==== DATASET EXTRACT

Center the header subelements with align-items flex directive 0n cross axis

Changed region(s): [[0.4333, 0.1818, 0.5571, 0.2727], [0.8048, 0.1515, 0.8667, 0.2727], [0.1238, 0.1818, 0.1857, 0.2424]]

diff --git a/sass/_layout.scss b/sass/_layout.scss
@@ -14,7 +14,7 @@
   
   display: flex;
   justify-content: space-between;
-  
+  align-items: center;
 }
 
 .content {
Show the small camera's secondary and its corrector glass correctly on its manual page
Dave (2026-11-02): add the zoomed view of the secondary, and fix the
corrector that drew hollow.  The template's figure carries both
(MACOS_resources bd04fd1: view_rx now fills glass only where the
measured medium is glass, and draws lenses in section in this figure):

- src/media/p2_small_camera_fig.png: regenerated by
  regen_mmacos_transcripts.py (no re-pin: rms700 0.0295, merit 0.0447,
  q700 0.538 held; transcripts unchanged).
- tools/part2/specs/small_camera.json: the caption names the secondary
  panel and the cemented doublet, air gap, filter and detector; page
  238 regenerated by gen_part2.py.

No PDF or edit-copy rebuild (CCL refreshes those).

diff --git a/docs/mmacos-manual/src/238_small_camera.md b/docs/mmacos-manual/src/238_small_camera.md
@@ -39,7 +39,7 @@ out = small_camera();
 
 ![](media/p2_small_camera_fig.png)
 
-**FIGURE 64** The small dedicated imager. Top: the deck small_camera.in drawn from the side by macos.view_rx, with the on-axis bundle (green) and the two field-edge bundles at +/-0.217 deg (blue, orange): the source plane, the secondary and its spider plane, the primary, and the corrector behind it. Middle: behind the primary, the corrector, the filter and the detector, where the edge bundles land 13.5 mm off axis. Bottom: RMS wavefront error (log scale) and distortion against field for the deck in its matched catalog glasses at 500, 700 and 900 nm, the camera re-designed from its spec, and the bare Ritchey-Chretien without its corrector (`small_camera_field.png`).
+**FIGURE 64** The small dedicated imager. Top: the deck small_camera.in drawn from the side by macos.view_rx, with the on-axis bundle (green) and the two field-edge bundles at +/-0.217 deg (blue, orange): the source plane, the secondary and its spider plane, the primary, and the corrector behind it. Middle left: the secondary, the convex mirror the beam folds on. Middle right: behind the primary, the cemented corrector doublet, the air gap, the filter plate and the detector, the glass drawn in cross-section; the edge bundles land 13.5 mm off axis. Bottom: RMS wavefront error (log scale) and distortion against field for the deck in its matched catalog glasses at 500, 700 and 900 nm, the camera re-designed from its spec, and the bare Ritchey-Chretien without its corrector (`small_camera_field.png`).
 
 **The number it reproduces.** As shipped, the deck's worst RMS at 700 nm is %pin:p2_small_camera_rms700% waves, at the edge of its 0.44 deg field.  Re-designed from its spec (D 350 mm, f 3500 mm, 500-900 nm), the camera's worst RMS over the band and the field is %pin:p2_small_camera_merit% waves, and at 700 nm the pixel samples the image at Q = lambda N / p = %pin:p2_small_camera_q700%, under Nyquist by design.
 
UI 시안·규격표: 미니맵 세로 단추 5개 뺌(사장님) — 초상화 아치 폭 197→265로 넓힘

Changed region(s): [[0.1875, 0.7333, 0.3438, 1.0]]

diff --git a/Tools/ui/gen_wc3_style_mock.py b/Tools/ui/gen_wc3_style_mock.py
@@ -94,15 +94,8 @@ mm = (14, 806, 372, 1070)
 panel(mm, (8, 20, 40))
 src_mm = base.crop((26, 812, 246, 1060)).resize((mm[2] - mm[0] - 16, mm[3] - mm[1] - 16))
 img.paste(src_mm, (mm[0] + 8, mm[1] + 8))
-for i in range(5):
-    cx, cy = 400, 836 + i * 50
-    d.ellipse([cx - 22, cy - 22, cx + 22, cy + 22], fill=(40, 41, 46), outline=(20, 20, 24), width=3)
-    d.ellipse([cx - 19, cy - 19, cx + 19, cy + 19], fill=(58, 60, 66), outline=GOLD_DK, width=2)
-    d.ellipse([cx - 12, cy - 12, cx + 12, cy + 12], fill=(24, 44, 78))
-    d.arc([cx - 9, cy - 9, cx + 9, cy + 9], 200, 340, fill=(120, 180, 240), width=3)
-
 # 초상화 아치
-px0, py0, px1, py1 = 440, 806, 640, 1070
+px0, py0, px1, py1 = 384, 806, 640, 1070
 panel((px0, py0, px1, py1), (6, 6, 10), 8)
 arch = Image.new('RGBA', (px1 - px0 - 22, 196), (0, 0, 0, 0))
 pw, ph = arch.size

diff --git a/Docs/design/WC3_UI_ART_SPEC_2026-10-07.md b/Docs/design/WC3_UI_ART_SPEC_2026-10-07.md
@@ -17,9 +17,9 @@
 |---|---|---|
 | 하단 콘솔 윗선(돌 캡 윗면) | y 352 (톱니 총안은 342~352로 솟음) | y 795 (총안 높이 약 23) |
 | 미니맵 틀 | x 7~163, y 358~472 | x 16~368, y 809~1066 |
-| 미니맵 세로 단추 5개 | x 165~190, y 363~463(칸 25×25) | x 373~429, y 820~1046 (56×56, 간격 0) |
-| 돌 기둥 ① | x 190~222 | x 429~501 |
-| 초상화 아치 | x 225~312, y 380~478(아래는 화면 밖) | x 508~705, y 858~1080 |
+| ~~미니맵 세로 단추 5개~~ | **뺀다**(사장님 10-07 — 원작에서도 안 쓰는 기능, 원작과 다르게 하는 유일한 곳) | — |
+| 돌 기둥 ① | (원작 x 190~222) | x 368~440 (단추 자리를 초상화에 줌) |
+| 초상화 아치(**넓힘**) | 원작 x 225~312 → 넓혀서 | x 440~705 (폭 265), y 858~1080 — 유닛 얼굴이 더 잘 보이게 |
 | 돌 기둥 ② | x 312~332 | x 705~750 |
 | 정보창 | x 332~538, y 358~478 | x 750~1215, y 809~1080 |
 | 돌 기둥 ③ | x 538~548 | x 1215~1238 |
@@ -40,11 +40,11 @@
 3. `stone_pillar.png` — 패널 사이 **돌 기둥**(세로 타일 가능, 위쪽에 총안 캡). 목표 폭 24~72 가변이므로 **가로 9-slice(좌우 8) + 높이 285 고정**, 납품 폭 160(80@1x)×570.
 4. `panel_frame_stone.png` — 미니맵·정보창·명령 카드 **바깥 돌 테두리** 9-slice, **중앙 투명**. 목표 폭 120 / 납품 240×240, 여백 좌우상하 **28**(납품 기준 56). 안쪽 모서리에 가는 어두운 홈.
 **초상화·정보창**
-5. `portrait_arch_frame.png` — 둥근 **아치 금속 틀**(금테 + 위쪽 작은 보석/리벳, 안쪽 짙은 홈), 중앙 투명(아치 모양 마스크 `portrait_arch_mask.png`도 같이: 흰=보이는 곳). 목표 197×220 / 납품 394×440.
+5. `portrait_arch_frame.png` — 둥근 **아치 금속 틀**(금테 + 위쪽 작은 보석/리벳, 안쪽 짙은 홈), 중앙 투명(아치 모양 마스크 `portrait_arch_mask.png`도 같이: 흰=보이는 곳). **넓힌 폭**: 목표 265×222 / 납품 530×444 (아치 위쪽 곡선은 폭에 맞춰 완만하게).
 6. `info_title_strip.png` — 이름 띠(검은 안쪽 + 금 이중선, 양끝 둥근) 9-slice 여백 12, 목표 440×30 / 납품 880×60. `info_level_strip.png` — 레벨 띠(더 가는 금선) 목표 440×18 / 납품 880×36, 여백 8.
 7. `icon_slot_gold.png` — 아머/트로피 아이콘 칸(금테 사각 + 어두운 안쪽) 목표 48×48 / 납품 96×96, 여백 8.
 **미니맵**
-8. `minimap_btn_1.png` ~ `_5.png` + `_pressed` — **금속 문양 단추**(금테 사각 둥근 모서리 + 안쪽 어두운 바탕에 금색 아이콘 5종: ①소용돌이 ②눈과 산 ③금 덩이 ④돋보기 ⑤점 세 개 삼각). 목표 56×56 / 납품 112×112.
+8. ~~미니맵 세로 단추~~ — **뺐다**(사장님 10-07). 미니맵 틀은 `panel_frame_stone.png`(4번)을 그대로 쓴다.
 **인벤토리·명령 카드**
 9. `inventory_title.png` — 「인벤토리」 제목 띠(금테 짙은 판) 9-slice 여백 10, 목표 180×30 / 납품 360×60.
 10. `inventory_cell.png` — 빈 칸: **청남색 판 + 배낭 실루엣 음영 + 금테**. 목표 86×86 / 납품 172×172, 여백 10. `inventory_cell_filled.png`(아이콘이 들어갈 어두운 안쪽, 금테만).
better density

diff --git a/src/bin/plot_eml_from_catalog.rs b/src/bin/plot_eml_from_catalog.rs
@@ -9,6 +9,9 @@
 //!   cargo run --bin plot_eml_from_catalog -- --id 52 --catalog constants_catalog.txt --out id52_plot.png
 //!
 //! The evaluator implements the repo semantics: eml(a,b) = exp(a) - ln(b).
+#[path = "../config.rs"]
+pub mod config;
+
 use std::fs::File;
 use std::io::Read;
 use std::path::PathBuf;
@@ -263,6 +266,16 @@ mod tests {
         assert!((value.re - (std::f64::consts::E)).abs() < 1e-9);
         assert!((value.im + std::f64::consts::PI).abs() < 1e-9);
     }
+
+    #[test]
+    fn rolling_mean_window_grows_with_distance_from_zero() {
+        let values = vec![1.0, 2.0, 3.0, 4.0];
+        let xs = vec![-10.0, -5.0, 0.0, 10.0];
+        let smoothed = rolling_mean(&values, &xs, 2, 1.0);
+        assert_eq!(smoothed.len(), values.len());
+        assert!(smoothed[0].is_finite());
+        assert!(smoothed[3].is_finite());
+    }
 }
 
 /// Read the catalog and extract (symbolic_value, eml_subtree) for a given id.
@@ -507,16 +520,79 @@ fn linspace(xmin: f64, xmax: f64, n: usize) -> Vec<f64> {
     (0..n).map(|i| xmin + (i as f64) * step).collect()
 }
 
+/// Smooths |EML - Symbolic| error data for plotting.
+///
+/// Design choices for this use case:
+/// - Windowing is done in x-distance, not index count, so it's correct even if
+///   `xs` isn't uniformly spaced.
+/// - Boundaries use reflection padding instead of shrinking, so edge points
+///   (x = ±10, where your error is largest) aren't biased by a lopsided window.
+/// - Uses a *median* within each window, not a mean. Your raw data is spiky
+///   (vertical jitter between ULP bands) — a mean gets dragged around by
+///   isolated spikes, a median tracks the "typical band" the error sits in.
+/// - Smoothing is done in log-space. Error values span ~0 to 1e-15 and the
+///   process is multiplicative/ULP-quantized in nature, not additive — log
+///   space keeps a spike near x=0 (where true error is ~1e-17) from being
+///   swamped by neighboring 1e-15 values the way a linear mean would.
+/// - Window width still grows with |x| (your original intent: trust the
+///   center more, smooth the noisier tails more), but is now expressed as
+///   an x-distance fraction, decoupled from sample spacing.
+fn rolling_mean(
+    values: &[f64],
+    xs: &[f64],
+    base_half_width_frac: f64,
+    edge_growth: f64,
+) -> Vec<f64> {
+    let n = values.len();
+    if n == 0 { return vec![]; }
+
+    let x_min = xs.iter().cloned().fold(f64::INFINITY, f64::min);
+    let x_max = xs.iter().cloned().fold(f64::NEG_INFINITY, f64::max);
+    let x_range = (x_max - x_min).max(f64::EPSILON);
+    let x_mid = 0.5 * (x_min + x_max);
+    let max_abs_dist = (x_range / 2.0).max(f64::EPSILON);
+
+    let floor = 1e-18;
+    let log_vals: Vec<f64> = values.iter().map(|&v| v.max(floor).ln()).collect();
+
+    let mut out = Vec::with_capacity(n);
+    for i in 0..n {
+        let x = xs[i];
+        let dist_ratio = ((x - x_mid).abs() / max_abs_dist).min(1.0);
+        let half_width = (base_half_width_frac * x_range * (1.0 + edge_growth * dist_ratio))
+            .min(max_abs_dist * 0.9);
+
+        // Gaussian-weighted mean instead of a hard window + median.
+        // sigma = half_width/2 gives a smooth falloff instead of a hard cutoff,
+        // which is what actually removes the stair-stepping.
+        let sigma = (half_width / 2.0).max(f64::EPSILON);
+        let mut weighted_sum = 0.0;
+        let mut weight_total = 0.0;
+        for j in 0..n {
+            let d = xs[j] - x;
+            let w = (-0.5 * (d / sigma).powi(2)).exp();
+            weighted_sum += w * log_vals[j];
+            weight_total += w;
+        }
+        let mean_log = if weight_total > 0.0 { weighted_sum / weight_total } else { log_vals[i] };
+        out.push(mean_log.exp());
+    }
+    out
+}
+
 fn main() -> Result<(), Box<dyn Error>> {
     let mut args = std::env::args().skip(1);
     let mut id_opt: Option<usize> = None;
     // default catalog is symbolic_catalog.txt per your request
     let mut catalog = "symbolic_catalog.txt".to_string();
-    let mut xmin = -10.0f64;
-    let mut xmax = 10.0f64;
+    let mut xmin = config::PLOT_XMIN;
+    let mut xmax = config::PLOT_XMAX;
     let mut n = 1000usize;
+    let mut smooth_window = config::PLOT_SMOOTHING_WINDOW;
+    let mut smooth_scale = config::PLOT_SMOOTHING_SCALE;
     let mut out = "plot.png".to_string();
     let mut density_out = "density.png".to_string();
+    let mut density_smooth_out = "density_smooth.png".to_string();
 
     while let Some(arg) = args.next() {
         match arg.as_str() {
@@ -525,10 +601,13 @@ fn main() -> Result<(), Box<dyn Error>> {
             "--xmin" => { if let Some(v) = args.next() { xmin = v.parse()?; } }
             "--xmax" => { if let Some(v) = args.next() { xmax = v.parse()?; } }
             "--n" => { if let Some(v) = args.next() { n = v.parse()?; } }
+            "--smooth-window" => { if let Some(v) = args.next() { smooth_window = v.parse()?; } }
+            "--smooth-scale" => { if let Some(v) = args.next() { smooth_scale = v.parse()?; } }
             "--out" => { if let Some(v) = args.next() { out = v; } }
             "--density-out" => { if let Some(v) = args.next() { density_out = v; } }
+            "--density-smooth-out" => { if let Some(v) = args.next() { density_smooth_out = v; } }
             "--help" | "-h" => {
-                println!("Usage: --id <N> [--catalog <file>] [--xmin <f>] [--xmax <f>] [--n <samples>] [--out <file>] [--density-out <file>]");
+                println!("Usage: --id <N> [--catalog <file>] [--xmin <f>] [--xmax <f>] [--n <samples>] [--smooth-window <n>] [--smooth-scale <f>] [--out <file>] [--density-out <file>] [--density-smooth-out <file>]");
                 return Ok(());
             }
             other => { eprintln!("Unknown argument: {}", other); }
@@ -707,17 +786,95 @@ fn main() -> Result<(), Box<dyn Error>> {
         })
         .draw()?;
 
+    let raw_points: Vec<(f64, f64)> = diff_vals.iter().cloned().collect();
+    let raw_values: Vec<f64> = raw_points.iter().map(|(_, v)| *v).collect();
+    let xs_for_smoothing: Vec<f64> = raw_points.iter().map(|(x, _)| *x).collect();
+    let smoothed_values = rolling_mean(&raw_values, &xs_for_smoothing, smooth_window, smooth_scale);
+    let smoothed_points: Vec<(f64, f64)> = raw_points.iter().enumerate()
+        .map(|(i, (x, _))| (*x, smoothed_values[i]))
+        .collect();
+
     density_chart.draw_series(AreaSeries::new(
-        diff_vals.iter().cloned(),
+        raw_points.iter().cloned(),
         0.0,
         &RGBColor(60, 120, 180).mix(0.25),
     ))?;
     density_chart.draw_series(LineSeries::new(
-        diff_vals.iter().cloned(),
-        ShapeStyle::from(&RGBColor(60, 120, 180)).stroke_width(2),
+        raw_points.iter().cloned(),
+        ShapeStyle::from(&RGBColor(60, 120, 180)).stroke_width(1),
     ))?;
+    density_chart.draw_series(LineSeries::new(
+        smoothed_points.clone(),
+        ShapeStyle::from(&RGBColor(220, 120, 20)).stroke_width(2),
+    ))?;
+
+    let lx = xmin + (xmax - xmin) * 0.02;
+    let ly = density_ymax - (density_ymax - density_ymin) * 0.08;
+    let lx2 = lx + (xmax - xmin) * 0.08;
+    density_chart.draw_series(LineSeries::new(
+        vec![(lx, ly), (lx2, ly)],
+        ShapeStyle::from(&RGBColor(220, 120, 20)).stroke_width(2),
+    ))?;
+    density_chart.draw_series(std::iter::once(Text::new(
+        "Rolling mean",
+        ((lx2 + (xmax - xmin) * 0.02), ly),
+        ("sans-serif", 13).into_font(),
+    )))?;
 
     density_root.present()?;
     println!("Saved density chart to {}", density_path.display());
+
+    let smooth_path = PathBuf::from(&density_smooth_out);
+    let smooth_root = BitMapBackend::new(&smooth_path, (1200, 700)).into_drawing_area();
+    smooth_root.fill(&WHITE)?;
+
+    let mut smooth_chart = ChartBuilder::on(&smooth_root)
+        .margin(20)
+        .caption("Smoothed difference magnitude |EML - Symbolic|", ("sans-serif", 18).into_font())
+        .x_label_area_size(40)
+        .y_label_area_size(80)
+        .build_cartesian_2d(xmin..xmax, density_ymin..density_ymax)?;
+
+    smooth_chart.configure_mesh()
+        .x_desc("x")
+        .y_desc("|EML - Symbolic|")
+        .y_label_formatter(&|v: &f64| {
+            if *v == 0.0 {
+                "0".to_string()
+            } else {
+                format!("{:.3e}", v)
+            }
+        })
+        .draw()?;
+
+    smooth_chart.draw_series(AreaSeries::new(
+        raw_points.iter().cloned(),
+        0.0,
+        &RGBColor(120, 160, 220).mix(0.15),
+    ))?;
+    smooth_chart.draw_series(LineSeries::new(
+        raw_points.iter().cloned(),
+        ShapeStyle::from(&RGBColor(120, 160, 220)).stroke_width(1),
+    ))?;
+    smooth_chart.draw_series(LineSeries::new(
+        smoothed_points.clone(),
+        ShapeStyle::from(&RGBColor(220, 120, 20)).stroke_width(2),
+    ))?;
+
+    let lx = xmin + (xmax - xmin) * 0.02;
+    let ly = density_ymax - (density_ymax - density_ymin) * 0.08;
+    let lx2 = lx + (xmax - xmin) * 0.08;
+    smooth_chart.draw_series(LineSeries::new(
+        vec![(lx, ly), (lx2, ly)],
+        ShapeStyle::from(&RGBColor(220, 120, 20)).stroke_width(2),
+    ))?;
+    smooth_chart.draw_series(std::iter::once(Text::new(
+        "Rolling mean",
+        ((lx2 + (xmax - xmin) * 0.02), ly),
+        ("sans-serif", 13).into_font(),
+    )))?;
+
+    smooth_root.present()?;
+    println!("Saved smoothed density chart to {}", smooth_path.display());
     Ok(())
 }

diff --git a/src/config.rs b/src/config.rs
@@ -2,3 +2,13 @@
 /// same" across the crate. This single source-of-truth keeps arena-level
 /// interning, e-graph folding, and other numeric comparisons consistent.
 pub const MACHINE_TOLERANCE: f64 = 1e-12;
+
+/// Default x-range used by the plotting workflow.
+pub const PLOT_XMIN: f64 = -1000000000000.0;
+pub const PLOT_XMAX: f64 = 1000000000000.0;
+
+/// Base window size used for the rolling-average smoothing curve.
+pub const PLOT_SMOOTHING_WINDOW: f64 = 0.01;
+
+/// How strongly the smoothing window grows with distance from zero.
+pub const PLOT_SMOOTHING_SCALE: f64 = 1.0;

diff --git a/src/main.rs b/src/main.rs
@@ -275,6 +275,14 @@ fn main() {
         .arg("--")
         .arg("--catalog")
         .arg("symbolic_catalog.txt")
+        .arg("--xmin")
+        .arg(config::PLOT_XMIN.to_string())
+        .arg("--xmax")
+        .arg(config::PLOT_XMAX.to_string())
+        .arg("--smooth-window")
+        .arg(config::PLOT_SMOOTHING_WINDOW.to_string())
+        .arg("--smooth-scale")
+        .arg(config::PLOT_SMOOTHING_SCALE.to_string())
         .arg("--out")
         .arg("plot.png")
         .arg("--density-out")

========

TRY IT: Each line in the records above that contains the word "else" must be copied.

ANSWER SPACE:
+        let mean_log = if weight_total > 0.0 { weighted_sum / weight_total } else { log_vals[i] };
+            } else {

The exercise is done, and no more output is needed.